_What is being asked_
Show every line of the data that includes the word "content".

::: Extracted data :::

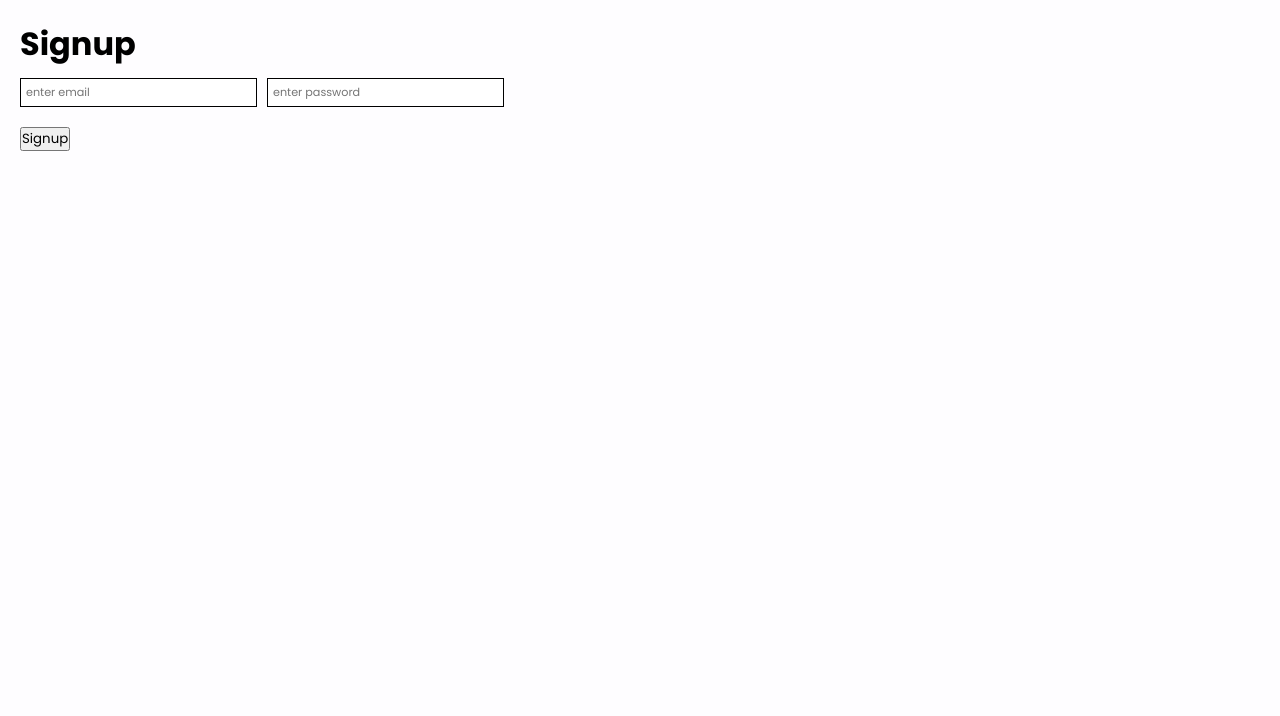
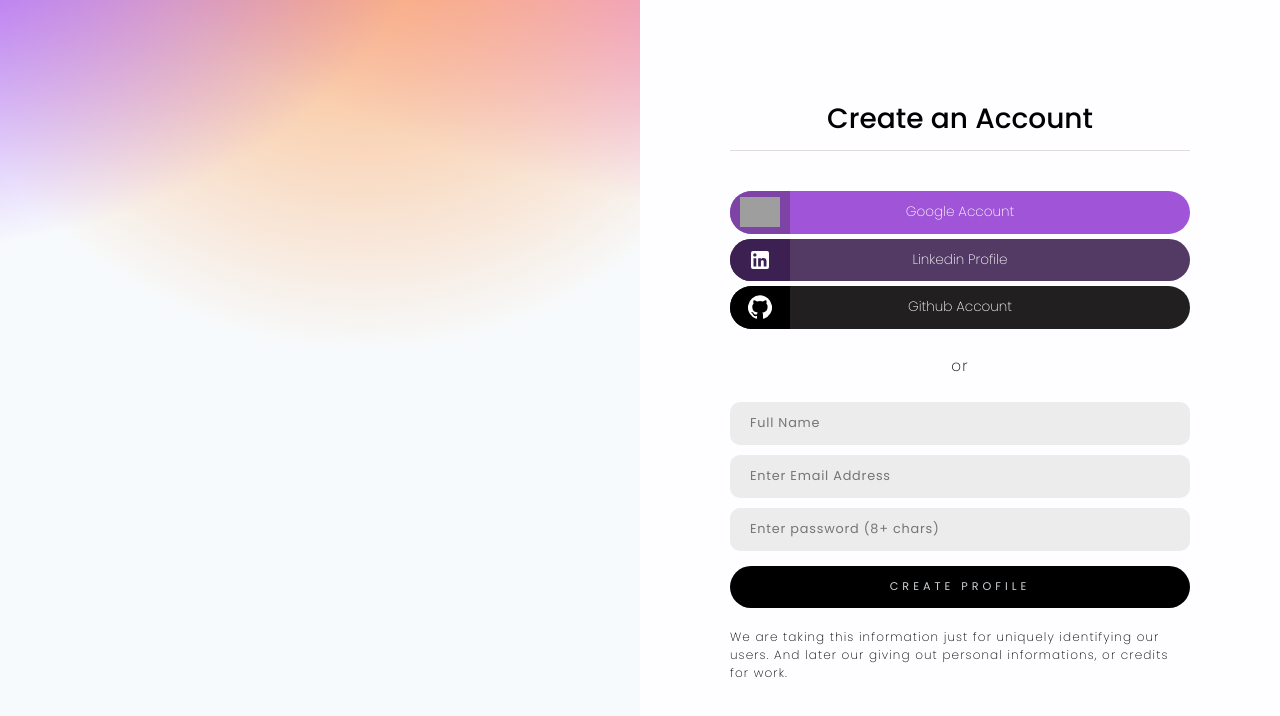
Before and after one commit to Algolisted-Org/AlgoListed, a React (Create React App) app in the folder client/: page /auth in a window 1280 px wide. Shown: the top 716 px of the page. Built offline with nearby package versions, Linux system fonts and the light colour scheme; grey boxes are pictures that could not be loaded; a web font is replaced by a local one.

Commit message:
auth started

```diff
--- a/client/src/Screen/AuthPage.js
+++ b/client/src/Screen/AuthPage.js
@@ -2,8 +2,11 @@ import React, { useState, useEffect } from 'react'
 import styled from 'styled-components'
 import CCHeader from '../Components/CCHeader'
 import LeftMenu from '../Components/LeftMenu'
+import GitHubIcon from '@material-ui/icons/GitHub';
+import LinkedInIcon from '@material-ui/icons/LinkedIn';
 
 const AuthPage = () => {
+    const [name, setName] = useState("");
     const [email, setEmail] = useState("");
     const [password, setPassword] = useState("");
 
@@ -15,6 +18,28 @@ const AuthPage = () => {
         setPassword("");
 
         fetch('https://algorithmist-api.onrender.com/auth/user-signup', {
+            method: 'post',
+            headers: { 'content-type': 'application/json' },
+            body: JSON.stringify({
+                email: (email.toLowerCase()),
+                password,
+            })
+        }).then(response => response.json())
+            .then(user => {
+                if(user.message != undefined) alert(user.message);
+                else alert("User Created Successfully!");
+                console.log(user);
+            })
+    }
+
+    const handleLogin = () => {
+        console.log(email);
+        console.log(password);
+
+        setEmail("");
+        setPassword("");
+
+        fetch('https://algorithmist-api.onrender.com/auth/user-login', {
             method: 'post',
             headers: { 'content-type': 'application/json' },
             body: JSON.stringify({
@@ -36,12 +61,48 @@ const AuthPage = () => {
                 <img src="https://media4.giphy.com/media/13FrpeVH09Zrb2/giphy.gif" alt="" />
             </MobContainer>
             <Container>
-                <h1>Signup</h1>
+                <section className="left-section">
+
+                </section>
+                <section className="right-section">
+                    {/* <span className='company-name'>Algorithmist</span> */}
+
                     <div className="form">
-                    <input type="email" placeholder='enter email' value={email} onChange={(e) => setEmail(e.target.value)}  />
+                        <div className="heading">Create an Account</div>
+                        <div className="line"></div>
+                        <div className="btn blue">
+                            <div className="icon blue-shade"><img src="https://www.firstrust.com/getattachment/cf7dac57-a2ed-437b-8d50-9fac4634a8a2/google_logo.png?lang=en-US&width=300&height=300&ext=.png" alt="" /></div>
+                            <div className="btn-text">Google Account</div>
+                        </div>
+                        <div className="btn dark-blue">
+                            <div className="icon dark-blue-shade">
+                                <LinkedInIcon/>
+                            </div>
+                            <div className="btn-text">Linkedin Profile</div>
+                        </div>
+                        <div className="btn dark">
+                            <div className="icon dark-shade">
+                                <GitHubIcon/>
+                            </div>
+                            <div className="btn-text">Github Account</div>
+                        </div>
+
+                        <p className='small-text'>or</p>
+
+                        <input type="text" placeholder='Full Name' value={name} onChange={(e) => setName(e.target.value)} />
+                        <input type="email" placeholder='Enter Email Address' value={email} onChange={(e) => setEmail(e.target.value)} />
+                        <input type="text" placeholder='Enter password (8+ chars)' value={password} onChange={(e) => setPassword(e.target.value)} />
+                        <button onClick={() => handleSignUp()}>Create Profile</button>
+                        <div className="desc">We are taking this information just for uniquely identifying our users. And later our giving out personal informations, or credits for work.</div>
+                    </div>
+
+                    {/* <h1>Login</h1>
+                    <div className="form">
+                        <input type="email" placeholder='enter email' value={email} onChange={(e) => setEmail(e.target.value)} />
                         <input type="text" placeholder='enter password' value={password} onChange={(e) => setPassword(e.target.value)} />
-                    <button onClick={() => handleSignUp()}>Signup</button>
-                </div>
+                        <button onClick={() => handleLogin()}>Login</button>
+                    </div> */}
+                </section>
             </Container>
         </GrandContainer>
     )
@@ -77,22 +138,161 @@ const Container = styled.div`
         display: none;
     }
 
-    padding: 20px;
+    display: flex;
+    width: 100vw;
 
     a{
       color: #18489f;
     }
 
+    section{
+        width: 50%;
+        padding: 20px;
+    }
+
+    .left-section{
+        background: radial-gradient(92.81%48.44%at -24.53%-16.02%,#943cff 0%,rgba(255,255,255,0)100%),radial-gradient(75.78%68.16%at 56.74%-24.02%,#fd9d52 0%,rgba(255,255,255,0)100%),radial-gradient(160.86%46.39%at 177.14%-15.62%,#dd45d3 9.06%,rgba(255,255,255,0)100%),#f7fafc;
+        min-height: 100vh;
+    }
+
+    .right-section{
+        display: grid;
+        place-items: center;
+
+        .company-name{
+            font-size: 0.8rem;
+            font-weight: 600;
+        }
+
+        .form{
+            display: flex;
+            flex-direction: column;
+            align-items: center;
+            width: 460px;
+            margin: auto;
+
+            .heading{
+                font-size: 1.75rem;
+                font-weight: 500;
+                text-align: center;
+            }
+
+            .line{
+                height: 1px;
+                width: 100%;
+                background-color: #e2dbdb;
+                margin: 10px 0 40px 0;
+            }
+
+            .btn{
+                width: 100%;
+                height: 42.5px;
+                display: flex;
+                align-items: center;
+                justify-content: center;
+                margin-bottom: 5px;
+                background-color: #111;
+                cursor: pointer;
+                border-radius: 100px;
+                position: relative;
+                overflow: hidden;
+
+                .icon{
+                    height: 100%;
+                    display: grid;
+                    place-items: center;
+                    position: absolute;
+                    left: 0;
+                    width: 60px;
+
+                    img{
+                        height: 30px;
+                    }
+                }
+
+                .btn-text{
+                    font-size: 0.85rem;
+                    font-weight: 200;
+                    color: white;
+
+                    b{
+                        font-weight: 500;
+                    }
+                }
+            }
+
+
+
             input{
-        padding: 5px 10px;
-        margin: 10px;
-        margin-left: 0;
-        font-size: 0.7rem;
-        padding: 5px;
+                font-size: 0.8rem;
+                padding: 12.5px 20px;
+                margin: 5px 0;
+                width: 100%;
+                border: none;
+                background-color: #ececec;
+                border-radius: 10px;
+                letter-spacing: 0.05rem;
             }
+
             button{
                 margin-top: 10px;
-        display: block;
+                width: 100%;
+                font-size: 0.7rem;
+                height: 42.5px;
+                border: none;
+                border-radius: 50px;
+                background-color: black;
+                color: #cbd1d6;
+                cursor: pointer;
+                text-transform: uppercase;
+                letter-spacing: 0.25rem;
+            }
 
+            .small-text{
+                font-size: 0.95rem;
+                font-weight: 200;
+                letter-spacing: 0.07rem;
+                margin: 20px 0;
             }
+
+            .desc{
+                font-size: 0.75rem;
+                font-weight: 200;
+                letter-spacing: 0.07rem;
+                margin: 20px 0;
+            }
+
+            svg{
+                fill: white;
+            }
+
+            .blue{
+                background-color: #a054d7;
+            }
+
+            .blue-shade{
+                background-color: #7d44a6;
+            }
+
+            .dark-blue{
+                background-color: #533a65;
+            }
+
+            .dark-blue-shade{
+                background-color: #3c2051;
+            }
+
+            .dark{
+                background-color: #211f1f;
+            }
+
+            .dark-shade{
+                background-color: #000;
+            }
+        }
+    }
+
+
+
+
 `
--- a/client/src/index.css
+++ b/client/src/index.css
@@ -24,12 +24,11 @@ input{
   outline: none;
 }
 
-::-webkit-scrollbar{
+/* ::-webkit-scrollbar{
   width: 0.75rem;
 }
 ::-webkit-scrollbar-track{
   background-color: transparent;
-  /* border-radius: 100vw; */
   margin-block: 0.5em;
 }
 
@@ -37,4 +36,17 @@ input{
   background: rgba(44, 43, 46, 0.501);
   border: 0.15em solid #fefdff;
   border-radius: 100px;
+} */
+
+::-webkit-scrollbar {
+  width: 8px;
 }
+
+::-webkit-scrollbar-track {
+  background-color: #aaa;
+}
+
+::-webkit-scrollbar-thumb {
+  background-color: #335ddc;
+  border-radius: 8px;
+}
```
Lines whose indentation alone changed are shown as unchanged.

:::

_Your solution_
+            headers: { 'content-type': 'application/json' },
             headers: { 'content-type': 'application/json' },
+                justify-content: center;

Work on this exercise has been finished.